**Your instructions**
Please output all the entries word for word, without the pictures.

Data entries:
--------------------------------

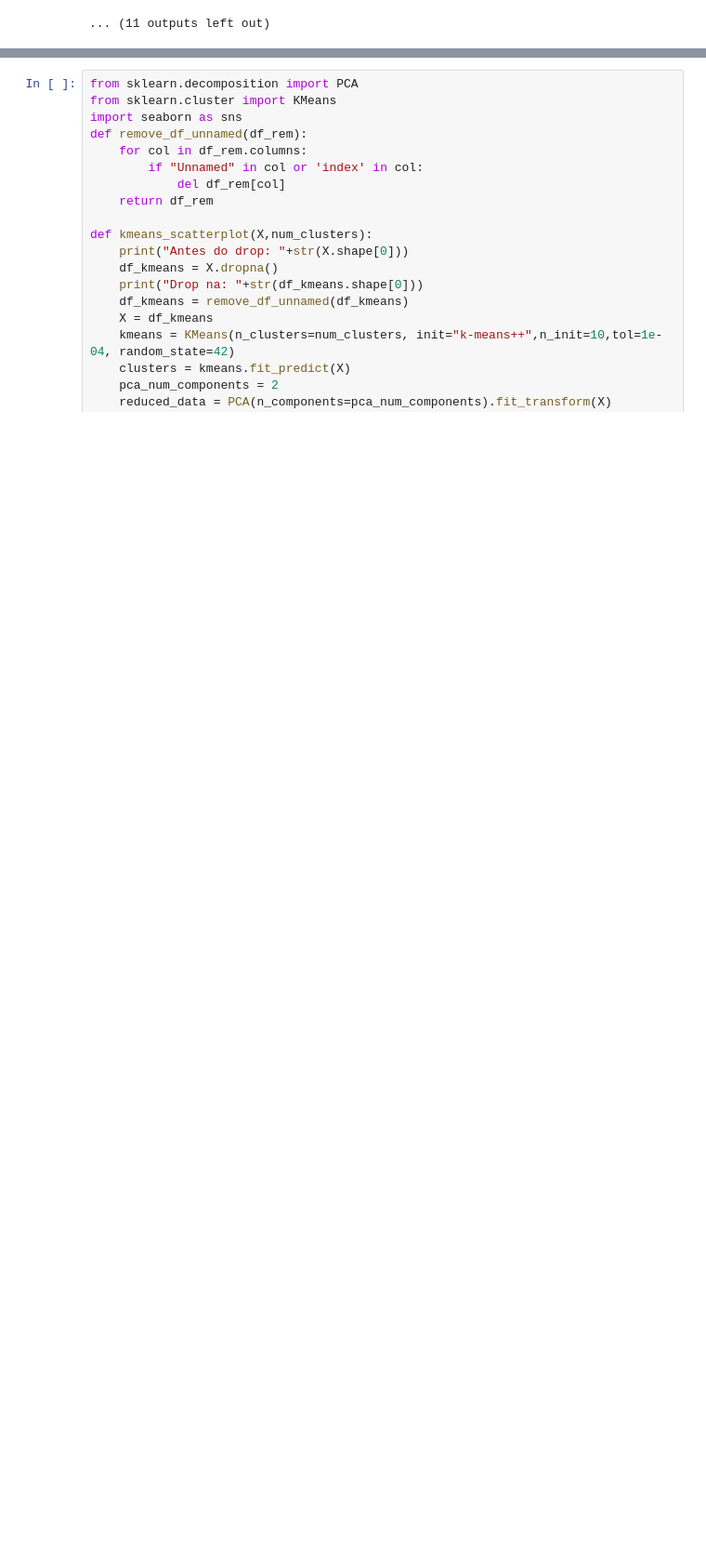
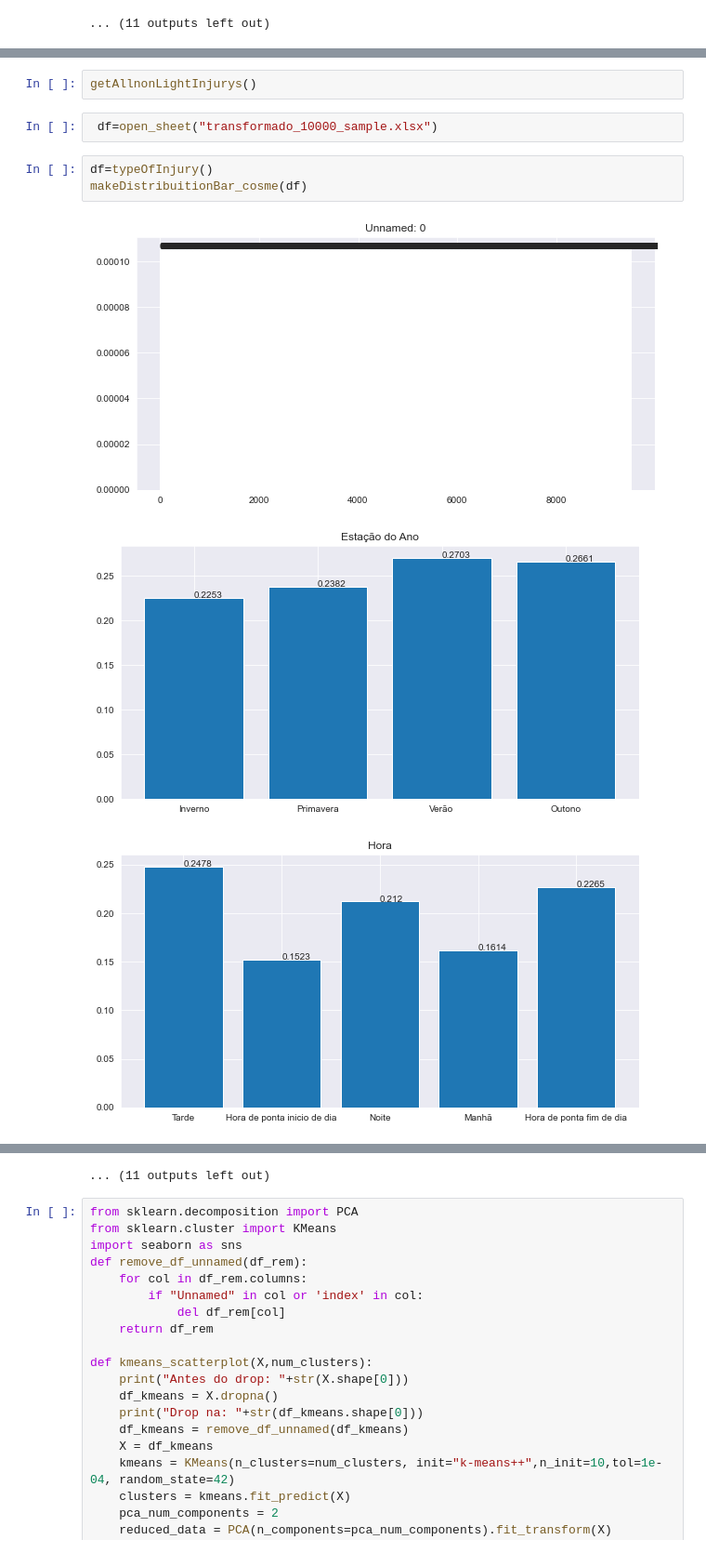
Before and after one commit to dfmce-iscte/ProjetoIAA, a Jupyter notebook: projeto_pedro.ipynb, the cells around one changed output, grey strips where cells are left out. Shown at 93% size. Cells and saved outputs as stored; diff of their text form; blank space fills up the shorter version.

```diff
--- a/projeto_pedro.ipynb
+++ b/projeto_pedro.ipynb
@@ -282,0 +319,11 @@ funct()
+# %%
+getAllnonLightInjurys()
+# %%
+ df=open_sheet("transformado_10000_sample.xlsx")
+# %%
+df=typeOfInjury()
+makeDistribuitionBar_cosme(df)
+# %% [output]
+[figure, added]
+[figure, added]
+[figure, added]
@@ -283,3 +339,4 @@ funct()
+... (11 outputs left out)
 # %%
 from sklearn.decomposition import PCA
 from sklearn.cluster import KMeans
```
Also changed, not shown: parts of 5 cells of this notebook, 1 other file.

--------------------------------

**Reply to the task**
Before and after one commit to dfmce-iscte/ProjetoIAA, a Jupyter notebook: projeto_pedro.ipynb, the cells around one changed output, grey strips where cells are left out. Shown at 93% size. Cells and saved outputs as stored; diff of their text form; blank space fills up the shorter version.

```diff
--- a/projeto_pedro.ipynb
+++ b/projeto_pedro.ipynb
@@ -282,0 +319,11 @@ funct()
+# %%
+getAllnonLightInjurys()
+# %%
+ df=open_sheet("transformado_10000_sample.xlsx")
+# %%
+df=typeOfInjury()
+makeDistribuitionBar_cosme(df)
+# %% [output]
+[figure, added]
+[figure, added]
+[figure, added]
@@ -283,3 +339,4 @@ funct()
+... (11 outputs left out)
 # %%
 from sklearn.decomposition import PCA
 from sklearn.cluster import KMeans
```
Also changed, not shown: parts of 5 cells of this notebook, 1 other file.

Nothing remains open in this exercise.